▶ **Recorded data**:
########

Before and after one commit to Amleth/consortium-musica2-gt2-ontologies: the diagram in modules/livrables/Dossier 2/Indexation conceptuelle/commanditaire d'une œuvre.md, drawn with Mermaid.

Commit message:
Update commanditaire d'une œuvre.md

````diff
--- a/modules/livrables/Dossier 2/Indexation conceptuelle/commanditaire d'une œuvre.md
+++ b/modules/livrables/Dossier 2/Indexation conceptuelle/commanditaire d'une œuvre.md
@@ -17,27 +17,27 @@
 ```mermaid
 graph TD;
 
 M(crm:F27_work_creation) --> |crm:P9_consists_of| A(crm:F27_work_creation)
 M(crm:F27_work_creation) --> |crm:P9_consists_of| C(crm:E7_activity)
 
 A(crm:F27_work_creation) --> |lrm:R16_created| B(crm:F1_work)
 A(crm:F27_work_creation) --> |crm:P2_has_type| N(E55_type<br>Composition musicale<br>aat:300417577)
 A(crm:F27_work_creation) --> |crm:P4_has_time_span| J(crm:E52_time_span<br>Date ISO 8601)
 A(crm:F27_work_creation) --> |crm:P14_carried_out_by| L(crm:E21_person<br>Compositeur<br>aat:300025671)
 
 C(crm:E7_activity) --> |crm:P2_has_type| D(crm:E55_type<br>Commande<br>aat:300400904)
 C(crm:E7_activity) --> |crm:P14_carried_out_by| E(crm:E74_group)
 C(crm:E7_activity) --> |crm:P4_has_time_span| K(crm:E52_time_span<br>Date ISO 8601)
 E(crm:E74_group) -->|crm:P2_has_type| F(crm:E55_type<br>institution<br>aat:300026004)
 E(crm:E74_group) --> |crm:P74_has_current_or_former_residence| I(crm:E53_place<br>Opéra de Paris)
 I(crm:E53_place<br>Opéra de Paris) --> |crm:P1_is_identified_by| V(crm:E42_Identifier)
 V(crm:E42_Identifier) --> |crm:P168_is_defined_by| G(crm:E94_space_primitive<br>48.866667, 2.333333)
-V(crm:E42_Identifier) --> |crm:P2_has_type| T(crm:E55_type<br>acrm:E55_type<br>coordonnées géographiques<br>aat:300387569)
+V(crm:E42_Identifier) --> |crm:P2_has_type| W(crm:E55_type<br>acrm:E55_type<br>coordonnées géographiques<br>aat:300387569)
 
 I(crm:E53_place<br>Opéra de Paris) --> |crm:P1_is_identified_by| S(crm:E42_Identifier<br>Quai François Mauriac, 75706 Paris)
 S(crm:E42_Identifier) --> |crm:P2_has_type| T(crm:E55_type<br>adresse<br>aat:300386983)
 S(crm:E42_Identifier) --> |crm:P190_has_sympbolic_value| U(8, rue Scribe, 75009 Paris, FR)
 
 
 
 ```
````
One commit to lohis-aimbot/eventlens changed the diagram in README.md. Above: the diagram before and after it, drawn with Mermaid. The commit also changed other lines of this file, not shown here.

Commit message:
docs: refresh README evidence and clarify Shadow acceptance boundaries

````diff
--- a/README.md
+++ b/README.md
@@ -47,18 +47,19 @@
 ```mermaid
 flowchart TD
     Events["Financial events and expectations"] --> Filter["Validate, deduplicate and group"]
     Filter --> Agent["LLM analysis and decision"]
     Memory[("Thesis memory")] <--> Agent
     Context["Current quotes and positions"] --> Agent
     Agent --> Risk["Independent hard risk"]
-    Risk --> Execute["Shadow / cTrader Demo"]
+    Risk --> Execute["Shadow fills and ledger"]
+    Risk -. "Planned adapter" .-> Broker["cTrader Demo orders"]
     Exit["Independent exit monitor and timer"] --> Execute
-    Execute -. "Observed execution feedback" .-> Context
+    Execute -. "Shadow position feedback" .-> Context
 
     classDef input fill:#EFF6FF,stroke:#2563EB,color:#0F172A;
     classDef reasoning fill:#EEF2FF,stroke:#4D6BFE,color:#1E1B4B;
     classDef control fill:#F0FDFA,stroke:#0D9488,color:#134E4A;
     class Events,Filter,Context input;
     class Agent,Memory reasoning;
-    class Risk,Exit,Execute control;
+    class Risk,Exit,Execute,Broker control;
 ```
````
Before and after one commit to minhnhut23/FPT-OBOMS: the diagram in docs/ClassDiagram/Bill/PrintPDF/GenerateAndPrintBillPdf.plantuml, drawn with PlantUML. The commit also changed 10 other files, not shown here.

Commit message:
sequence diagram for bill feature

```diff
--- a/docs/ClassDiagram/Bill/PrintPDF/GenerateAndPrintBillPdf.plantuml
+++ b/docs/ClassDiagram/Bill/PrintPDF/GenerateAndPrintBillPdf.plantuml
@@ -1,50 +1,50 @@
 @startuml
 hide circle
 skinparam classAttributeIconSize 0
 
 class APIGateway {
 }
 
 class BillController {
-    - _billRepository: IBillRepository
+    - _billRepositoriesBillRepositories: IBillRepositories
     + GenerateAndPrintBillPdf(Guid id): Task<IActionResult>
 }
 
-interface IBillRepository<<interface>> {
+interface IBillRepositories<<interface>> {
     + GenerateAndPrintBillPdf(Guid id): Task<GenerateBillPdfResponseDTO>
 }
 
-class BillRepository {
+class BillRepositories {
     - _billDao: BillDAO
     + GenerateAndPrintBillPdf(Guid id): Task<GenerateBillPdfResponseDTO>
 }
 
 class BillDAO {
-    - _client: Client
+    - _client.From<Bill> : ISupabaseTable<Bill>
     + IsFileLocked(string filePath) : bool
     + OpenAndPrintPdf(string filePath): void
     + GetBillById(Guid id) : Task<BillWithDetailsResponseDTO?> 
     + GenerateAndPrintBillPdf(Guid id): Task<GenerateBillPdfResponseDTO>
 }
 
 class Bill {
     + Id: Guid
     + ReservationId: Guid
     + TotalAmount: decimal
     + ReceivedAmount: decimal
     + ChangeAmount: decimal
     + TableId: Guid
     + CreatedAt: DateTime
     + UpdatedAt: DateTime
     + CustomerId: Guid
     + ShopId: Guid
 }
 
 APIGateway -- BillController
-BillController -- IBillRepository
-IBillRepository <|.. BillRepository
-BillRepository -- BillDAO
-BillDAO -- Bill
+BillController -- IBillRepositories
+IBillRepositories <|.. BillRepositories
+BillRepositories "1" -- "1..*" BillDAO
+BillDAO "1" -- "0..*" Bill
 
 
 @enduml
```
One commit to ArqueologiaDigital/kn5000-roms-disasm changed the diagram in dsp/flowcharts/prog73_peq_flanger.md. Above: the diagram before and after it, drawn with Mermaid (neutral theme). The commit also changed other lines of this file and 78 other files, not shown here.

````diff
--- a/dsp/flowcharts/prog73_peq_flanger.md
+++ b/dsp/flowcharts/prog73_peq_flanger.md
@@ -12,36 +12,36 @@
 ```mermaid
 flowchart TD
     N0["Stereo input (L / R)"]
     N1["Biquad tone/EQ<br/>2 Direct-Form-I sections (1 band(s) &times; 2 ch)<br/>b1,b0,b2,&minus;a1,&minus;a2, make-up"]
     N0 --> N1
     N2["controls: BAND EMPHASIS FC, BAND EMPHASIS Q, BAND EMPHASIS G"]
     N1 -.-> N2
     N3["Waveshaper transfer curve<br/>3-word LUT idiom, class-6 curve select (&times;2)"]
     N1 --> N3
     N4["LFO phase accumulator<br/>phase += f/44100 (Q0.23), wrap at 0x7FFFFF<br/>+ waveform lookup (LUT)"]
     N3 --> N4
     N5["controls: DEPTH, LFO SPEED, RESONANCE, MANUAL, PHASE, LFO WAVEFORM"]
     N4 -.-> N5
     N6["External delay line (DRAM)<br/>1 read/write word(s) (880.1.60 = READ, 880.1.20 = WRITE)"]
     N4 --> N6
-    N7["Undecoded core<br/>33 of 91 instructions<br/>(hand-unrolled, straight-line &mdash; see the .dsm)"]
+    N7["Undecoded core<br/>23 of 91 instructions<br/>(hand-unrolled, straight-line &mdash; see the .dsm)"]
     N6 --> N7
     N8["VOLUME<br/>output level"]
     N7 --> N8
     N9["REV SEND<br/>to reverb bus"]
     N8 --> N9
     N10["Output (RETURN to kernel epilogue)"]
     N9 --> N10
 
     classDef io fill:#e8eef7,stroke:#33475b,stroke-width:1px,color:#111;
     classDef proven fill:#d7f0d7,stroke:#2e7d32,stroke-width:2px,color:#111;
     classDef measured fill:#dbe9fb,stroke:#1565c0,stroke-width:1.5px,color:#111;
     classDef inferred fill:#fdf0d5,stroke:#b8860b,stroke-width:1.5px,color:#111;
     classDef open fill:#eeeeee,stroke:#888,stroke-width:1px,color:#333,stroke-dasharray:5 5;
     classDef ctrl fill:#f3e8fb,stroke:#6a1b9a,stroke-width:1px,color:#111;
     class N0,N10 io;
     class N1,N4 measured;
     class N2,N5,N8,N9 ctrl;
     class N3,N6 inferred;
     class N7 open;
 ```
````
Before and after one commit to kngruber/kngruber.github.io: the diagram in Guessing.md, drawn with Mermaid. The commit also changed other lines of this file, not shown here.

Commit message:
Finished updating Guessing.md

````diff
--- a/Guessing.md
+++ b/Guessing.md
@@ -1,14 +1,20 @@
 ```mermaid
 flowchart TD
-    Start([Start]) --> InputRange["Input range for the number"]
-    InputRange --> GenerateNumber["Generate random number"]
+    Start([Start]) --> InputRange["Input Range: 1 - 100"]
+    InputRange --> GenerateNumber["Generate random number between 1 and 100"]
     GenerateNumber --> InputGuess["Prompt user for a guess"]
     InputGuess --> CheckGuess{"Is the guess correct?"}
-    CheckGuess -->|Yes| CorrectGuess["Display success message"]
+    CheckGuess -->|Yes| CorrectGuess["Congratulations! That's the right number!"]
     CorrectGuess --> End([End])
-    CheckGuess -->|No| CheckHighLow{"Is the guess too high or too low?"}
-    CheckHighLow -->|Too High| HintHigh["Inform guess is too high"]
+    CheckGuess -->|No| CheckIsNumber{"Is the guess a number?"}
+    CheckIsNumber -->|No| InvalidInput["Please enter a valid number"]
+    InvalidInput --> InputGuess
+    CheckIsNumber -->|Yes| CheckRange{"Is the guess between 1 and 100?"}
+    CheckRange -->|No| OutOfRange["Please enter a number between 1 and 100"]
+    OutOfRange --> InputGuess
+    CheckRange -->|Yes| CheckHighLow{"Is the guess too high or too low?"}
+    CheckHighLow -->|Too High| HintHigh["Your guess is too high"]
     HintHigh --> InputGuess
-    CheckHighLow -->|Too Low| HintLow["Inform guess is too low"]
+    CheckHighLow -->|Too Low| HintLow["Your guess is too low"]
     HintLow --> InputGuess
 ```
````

########

▶ **Exercise aim**:
Filter the lines above so that only those with the string "width" remain, then copy them.

▶ **Result below**:
     classDef io fill:#e8eef7,stroke:#33475b,stroke-width:1px,color:#111;
     classDef proven fill:#d7f0d7,stroke:#2e7d32,stroke-width:2px,color:#111;
     classDef measured fill:#dbe9fb,stroke:#1565c0,stroke-width:1.5px,color:#111;
     classDef inferred fill:#fdf0d5,stroke:#b8860b,stroke-width:1.5px,color:#111;
     classDef open fill:#eeeeee,stroke:#888,stroke-width:1px,color:#333,stroke-dasharray:5 5;
     classDef ctrl fill:#f3e8fb,stroke:#6a1b9a,stroke-width:1px,color:#111;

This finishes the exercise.